Edward Joseph Foster

Information about birth

Year of birth:
Place of birth:
Queenstown, Adelaide, South Australia, Australia

General information


Army information

Australian Imperial Force
Service number:
Enlistment date:
Enlistment place:
Adelaide, South Australia, Australia
 —  Australian Infantry, 43rd Bn. (The Hindmarsh Regiment)  (Last known unit)

Information about death

Date of death:
Place of death:
Hill 40, Zonnebeke, Belgium
Cause of death:
Killed in action (K.I.A.)


Ypres (Menin Gate) Memorial
Panel: Bay 27 stone B

Distinctions and medals 2

Points of interest 3

#1 Place of birth
#2 Enlistment place
#3 Place of death (approximate)

My story

Private Edward Joseph Foster was part of the 43th Battalion Australian Infantry Hindmarch Regiment (11th Australian Brigade, 3th Australian Division). Before enlisting, the 23 year old Edward Joseph worked as labourer in Queenstown, Adelaide, South Australia. He served together in the same battalion as his older brother Thomas.
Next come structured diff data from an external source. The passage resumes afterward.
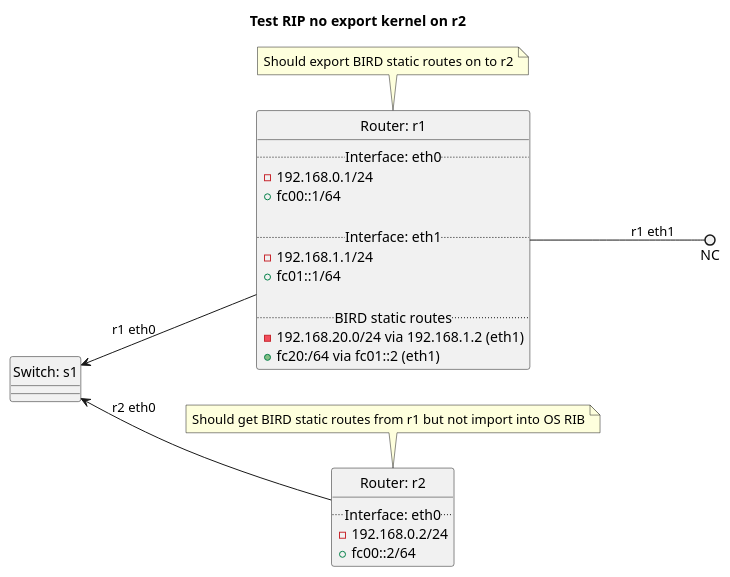
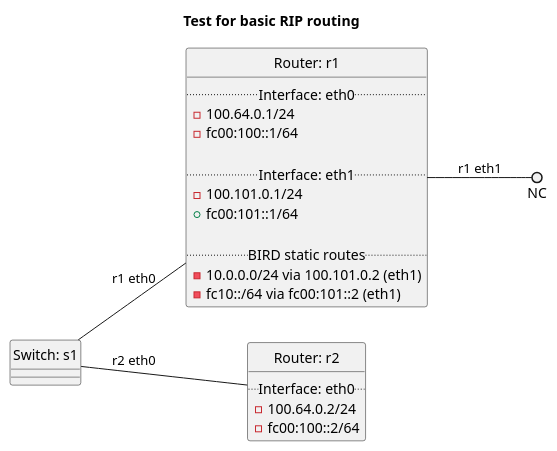
One commit to oscdev-io/birdplan changed the diagram in tests/20-rip/no_export_kernel/README.md. Above: the diagram before and after it, drawn with PlantUML. The commit also changed other lines of this file and 6 other files, not shown here.

Commit message:
tests/rip: Migrated RIP no_export_kernel test to new framework

````diff
--- a/tests/20-rip/no_export_kernel/README.md
+++ b/tests/20-rip/no_export_kernel/README.md
@@ -6,40 +11,39 @@
 ```plantuml
 @startuml
 hide circle
-title Test RIP no export kernel on r2
+title Test for basic RIP routing
 left to right direction
 
 
 class "Router: r1" {
   .. Interface: eth0 ..
-- 192.168.0.1/24
-+ fc00::1/64
+- 100.64.0.1/24
+- fc00:100::1/64
 
   .. Interface: eth1 ..
-- 192.168.1.1/24
-+ fc01::1/64
+- 100.101.0.1/24
++ fc00:101::1/64
 
   .. BIRD static routes ..
-- 192.168.20.0/24 via 192.168.1.2 (eth1)
-+ fc20:/64 via fc01::2 (eth1)
+- 10.0.0.0/24 via 100.101.0.2 (eth1)
+- fc10::/64 via fc00:101::2 (eth1)
 }
-note top: Should export BIRD static routes on to r2
 
 
 class "Router: r2" {
   .. Interface: eth0 ..
-- 192.168.0.2/24
-+ fc00::2/64
+- 100.64.0.2/24
+- fc00:100::2/64
 }
-note top: Should get BIRD static routes from r1 but not import into OS RIB
+
 
 
 class "Switch: s1" {}
 
 
-"Switch: s1" <-down- "Router: r1": r1 eth0
-"Switch: s1" <-down- "Router: r2": r2 eth0
+"Switch: s1" -- "Router: r1": r1 eth0
+"Switch: s1" -- "Router: r2": r2 eth0
 "Router: r1" --() NC: r1 eth1
 
 @enduml
 ```
````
On the 4th October, the 43th Bn. Australian Infantry took part in the Battle of Broodseinde. The 11th Australian Brigade divided the task of the attack, where the 43th Bn. A.I.F. was responsible for the first wave. The 43th Battalion was to capture the line until Alma (D.22.c.20.40). It met its objective at 6.20am, after which it was immediately consolidated. However, the battalion suffered heavy losses before meeting its objective on Hill 40. The 42th battalion was to leapfrog through the 43th battalion. As one company missed its barrage, men from the 43th battalion joined. The second objective was reached fairly easy at 7.25 am.

According to his Red Cross Wounded and Missing file, Private Foster was killed by the concussion of a shell. He was buried where he fell near Hill 40 (Zonnebeke 28 NE.1 – D21 b c d). His body wasn’t retrieved or identified after the war. He is remembered on the Menin Gate in Ypres. His brother Thomas was wounded in the same battle and died in a dressing station the next day. A third brother John Foster, 48th Bn. A.I.F. survived the war and returned home to Australia during 1919, as did a fourth brother, George Foster from the 32nd Bn. A.I.F.

Connection to other soldiers 1

Files 1